▶ _Data for this exercise_
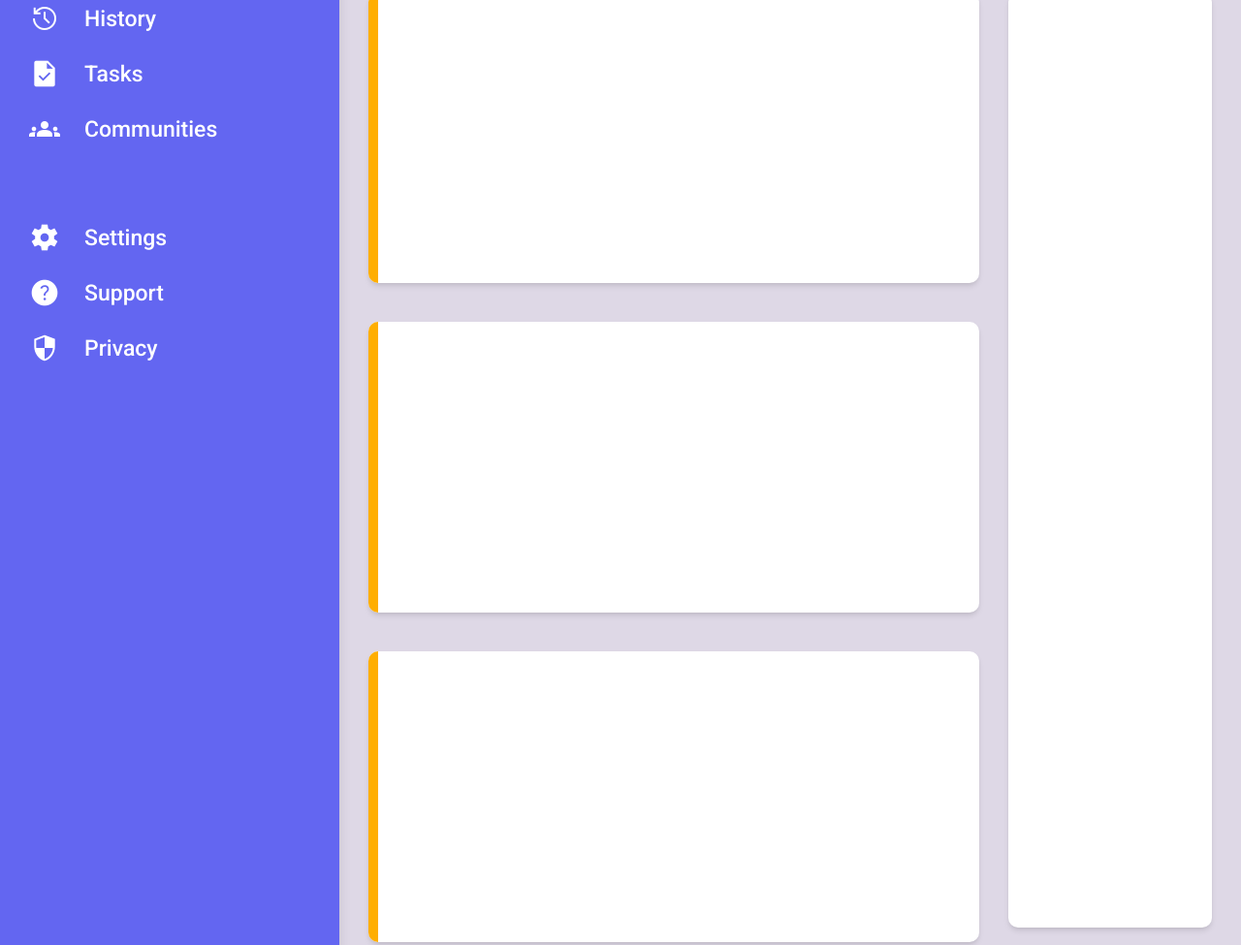
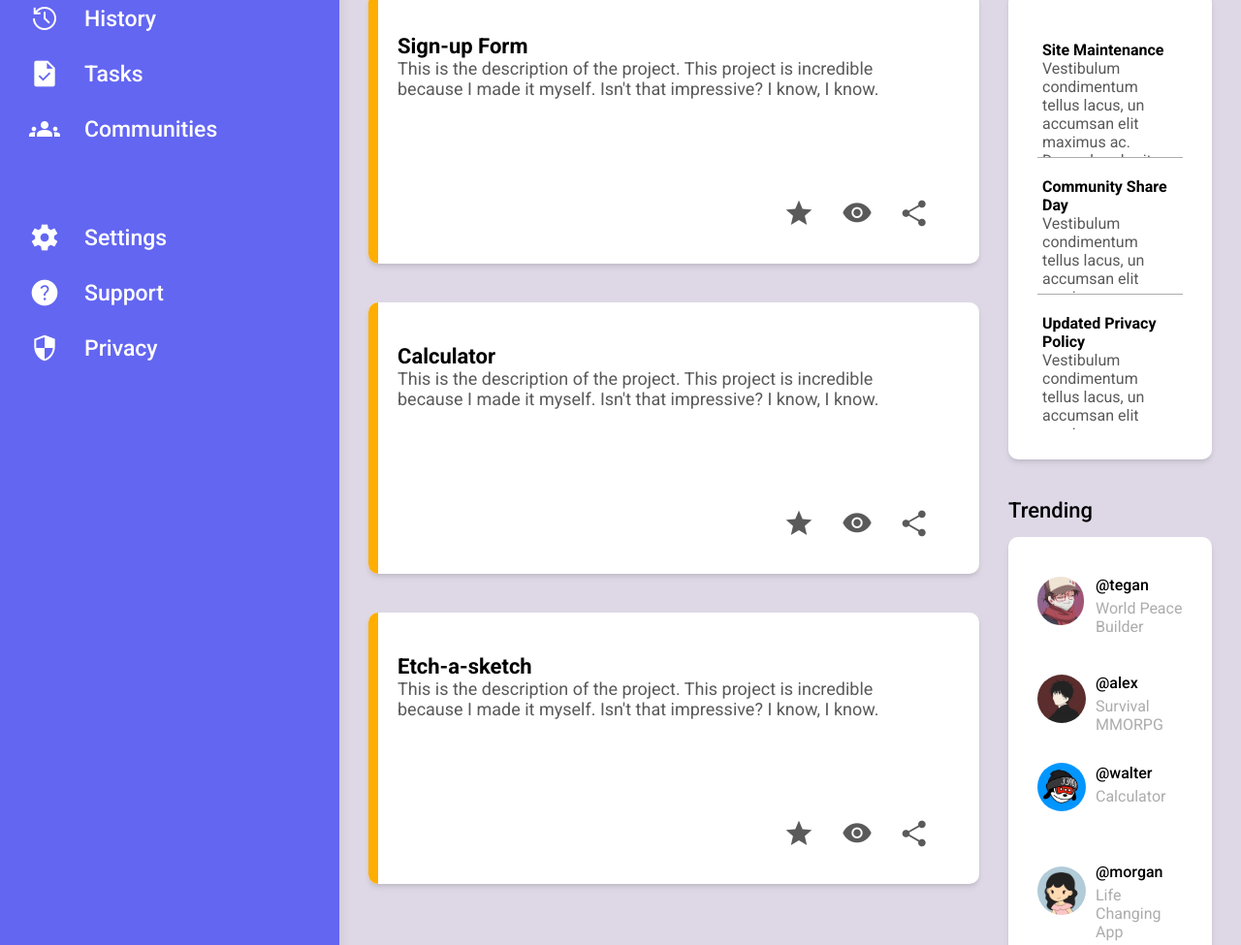
Before and after one commit to Kndrik/dashboard, a plain HTML site: page index.html in a window 1280 px wide. Shown: the part 328-1303 px from the top of the page at 97% size. Drawn offline with nearby package versions, Linux system fonts and the light colour scheme.

Commit message:
Complete layout

```diff
--- a/index.html
+++ b/index.html
@@ -6,6 +6,9 @@
     <link rel="stylesheet" href="style.css" defer>
     <link rel="preconnect" href="https://fonts.googleapis.com"><link rel="preconnect" href="https://fonts.gstatic.com" crossorigin><link href="https://fonts.googleapis.com/css2?family=Roboto:wght@300;400;500;700&display=swap" rel="stylesheet">
 
+    <link rel="stylesheet" href="https://fonts.googleapis.com/css2?family=Material+Symbols+Outlined:opsz,wght,FILL,GRAD@20..48,100..700,0..1,-50..200" />
+    <link rel="stylesheet" href="https://fonts.googleapis.com/css2?family=Material+Symbols+Outlined:opsz,wght,FILL,GRAD@20..48,100..700,0..1,-50..200" />
+    <link rel="stylesheet" href="https://fonts.googleapis.com/css2?family=Material+Symbols+Outlined:opsz,wght,FILL,GRAD@20..48,100..700,0..1,-50..200" />
     <link rel="stylesheet" href="https://fonts.googleapis.com/css2?family=Material+Symbols+Outlined:opsz,wght,FILL,GRAD@20..48,100..700,0..1,-50..200" />
     <link rel="stylesheet" href="https://fonts.googleapis.com/css2?family=Material+Symbols+Outlined:opsz,wght,FILL,GRAD@20..48,100..700,0..1,-50..200" />
     <link rel="stylesheet" href="https://fonts.googleapis.com/css2?family=Material+Symbols+Outlined:opsz,wght,FILL,GRAD@20..48,100..700,0..1,-50..200" />
@@ -85,37 +88,84 @@
                 <div class="project-cards">
                     <div class="card project">
                         <div class="left"></div>
-                        <div class="right"></div>
+                        <div class="right">
+                            <p>Sign-up Form</p>
+                            <p>This is the description of the project. This project is incredible because I made it myself. Isn't that impressive? I know, I know.</p>
+                            <div class="card-icons">
+                                <span class="material-symbols-outlined">star</span>
+                                <span class="material-symbols-outlined">visibility</span>
+                                <span class="material-symbols-outlined">share</span>
+                            </div>
+                        </div>
                     </div>
                     <div class="card project">
                         <div class="left"></div>
-                        <div class="right"></div>
+                        <div class="right">
+                            <p>Calculator</p>
+                            <p>This is the description of the project. This project is incredible because I made it myself. Isn't that impressive? I know, I know.</p>
+                            <div class="card-icons">
+                                <span class="material-symbols-outlined">star</span>
+                                <span class="material-symbols-outlined">visibility</span>
+                                <span class="material-symbols-outlined">share</span>
+                            </div>
+                        </div>
                     </div>
                     <div class="card project">
                         <div class="left"></div>
-                        <div class="right"></div>
-                    </div>
-                    <div class="card project">
-                        <div class="left"></div>
-                        <div class="right"></div>
-                    </div>
-                    <div class="card project">
-                        <div class="left"></div>
-                        <div class="right"></div>
-                    </div>
-                    <div class="card project">
-                        <div class="left"></div>
-                        <div class="right"></div>
+                        <div class="right">
+                            <p>Etch-a-sketch</p>
+                            <p>This is the description of the project. This project is incredible because I made it myself. Isn't that impressive? I know, I know.</p>
+                            <div class="card-icons">
+                                <span class="material-symbols-outlined">star</span>
+                                <span class="material-symbols-outlined">visibility</span>
+                                <span class="material-symbols-outlined">share</span>
                             </div>
                         </div>
                     </div>
+                </div>
+            </div>
+            <div class="right-part">
                 <div class="announcements">
                     <h1>Announcements</h1>
-                <div class="card"></div>
+                    <div class="card">
+                        <div class="announcement">
+                            <p class="title">Site Maintenance</p>
+                            <p>Vestibulum condimentum tellus lacus, un accumsan elit maximus ac. Donec hendrerit sodales congue</p>
+                        </div>
+                        <div class="announcement">
+                            <p class="title">Community Share Day</p>
+                            <p>Vestibulum condimentum tellus lacus, un accumsan elit maximus ac. Donec hendrerit sodales congue</p>
+                        </div>
+                        <div class="announcement">
+                            <p class="title">Updated Privacy Policy</p>
+                            <p>Vestibulum condimentum tellus lacus, un accumsan elit maximus ac. Donec hendrerit sodales congue</p>
+                        </div>
+                    </div>
                 </div>
                 <div class="trendings">
                     <h1>Trending</h1>
                     <div class="card">
+                        <div class="trending-project">
+                            <img class="small-picture" src="images/avatar3.png" alt="profile picture">
+                            <p class="usertag">@tegan</p>
+                            <p class="project-name">World Peace Builder</p>
+                        </div>
+                        <div class="trending-project">
+                            <img class="small-picture" src="images/avatar4.jpg" alt="profile picture">
+                            <p class="usertag">@alex</p>
+                            <p class="project-name">Survival MMORPG</p>
+                        </div>
+                        <div class="trending-project">
+                            <img class="small-picture" src="images/avatar2.jpg" alt="profile picture">
+                            <p class="usertag">@walter</p>
+                            <p class="project-name">Calculator</p>
+                        </div>
+                        <div class="trending-project">
+                            <img class="small-picture" src="images/avatar5.png" alt="profile picture">
+                            <p class="usertag">@morgan</p>
+                            <p class="project-name">Life Changing App</p>
+                        </div>
+                    </div>
                 </div>
             </div>
         </div>
--- a/style.css
+++ b/style.css
@@ -25,7 +25,7 @@ p {
     color: white;
 }
 
-.title {
+.sidebar .title {
     display: flex;
     align-items: center;
     padding: 20px;
@@ -33,7 +33,7 @@ p {
     margin-bottom: 50px;
 }
 
-.title p {
+.sidebar .title p {
     margin-left: 10px;
     font-weight: 500;
 }
@@ -106,9 +106,9 @@ li.bigger-margin {
 .search-bar {
     border: none;
     background-color: rgb(222, 216, 230);
-    height: 36px;
+    height: 44px;
     max-width: 80%;
-    border-radius: 23px;
+    border-radius: 22px;
     flex: 1;
     width: auto;
     padding-left: 15px;
@@ -173,7 +173,7 @@ li.bigger-margin {
 
 .user-name {
     font-weight: 700;
-    font-size: 18px;
+    font-size: 22px;
 }
 
 .header-bottom .left p {
@@ -201,12 +201,12 @@ li.bigger-margin {
     padding: 30px;
     gap: 30px;
     grid-template-columns: 3fr 1fr;
-    grid-template-rows: fit-content(200px) fit-content(200px);
 }
 
 .projects {
     grid-column: 1/2;
     grid-row: 1/3;
+    align-self: start;
 }
 
 .announcements {
@@ -232,6 +232,13 @@ h1 {
     grid-template-rows: 40px 1fr;
 }
 
+.right-part {
+    justify-self: start;
+    display: grid;
+    row-gap: 40px;
+    grid-template-rows: fit-content(400px) fit-content(400px);
+}
+
 .project-cards {
     display: grid;
     grid-template-columns: repeat(auto-fill, minmax(400px, 1fr));
@@ -246,7 +253,7 @@ h1 {
 }
 
 .card.project {
-    height: 300px;
+    height: 280px;
     display: grid;
     grid-template-columns: 10px auto;
 }
@@ -256,3 +263,89 @@ h1 {
     border-top-left-radius: 10px;
     border-bottom-left-radius: 10px;
 }
+
+.card.project .right {
+    padding: 20px 50px 20px 20px;
+    display: grid;
+    grid-template-rows: 1fr 3fr 1fr;
+}
+
+.card.project .right p {
+    font-size: 18px;
+    color: rgb(90, 90, 90);
+}
+
+.card.project .right p:first-child {
+    color: black;
+    font-size: 22px;
+    font-weight: 700;
+    align-self: end;
+}
+
+.card-icons {
+    display: flex;
+    color: rgb(90, 90, 90);
+    justify-content: flex-end;
+    align-content: center;
+    gap: 28px;
+}
+
+.card-icons .material-symbols-outlined {
+    font-size: 32px;
+}
+
+.announcement {
+    border-bottom: 1px solid rgba(90, 90, 90, 0.5);
+    max-height: 100px;
+    padding: 20px 5px;
+    overflow: hidden;
+}
+
+.announcement:last-child {
+    border: none;
+}
+
+.announcement p:first-child {
+    font-size: 16px;
+    font-weight: 700;
+}
+
+.announcement p:last-child {
+    color: rgb(90, 90, 90);
+}
+
+.announcements .card,
+.trendings .card {
+    padding: 30px 30px;
+    max-width: 300px;
+}
+
+.trending-project {
+    display: grid;
+    align-items: center;
+    align-content: center;
+    grid-template-columns: 50px auto;
+    grid-template-rows: 4fr 6fr;
+    column-gap: 10px;
+}
+
+.trending-project .small-picture {
+    grid-column: 1/2;
+    grid-row: 1/3;
+}
+
+.usertag {
+    align-self: end;
+    font-weight: 500;
+}
+
+.project-name {
+    align-self: start;
+    padding-top:5px;
+    color: rgba(90, 90, 90, 0.5);
+}
+
+.trendings .card {
+    display: grid;
+    gap: 30px;
+}
```
Also changed, not shown: images/avatar1.jpg (deleted), images/avatar3.jpg (deleted), images/avatar3.png (added), images/avatar4.jpg (added), images/avatar5.png (added). Lines whose indentation alone changed are shown as unchanged.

▶ _Task prompt_
Search the data above for the word "auto". Copy each line it is in.

▶ _Written response_
     width: auto;
     grid-template-columns: repeat(auto-fill, minmax(400px, 1fr));
     grid-template-columns: 10px auto;
+    grid-template-columns: 50px auto;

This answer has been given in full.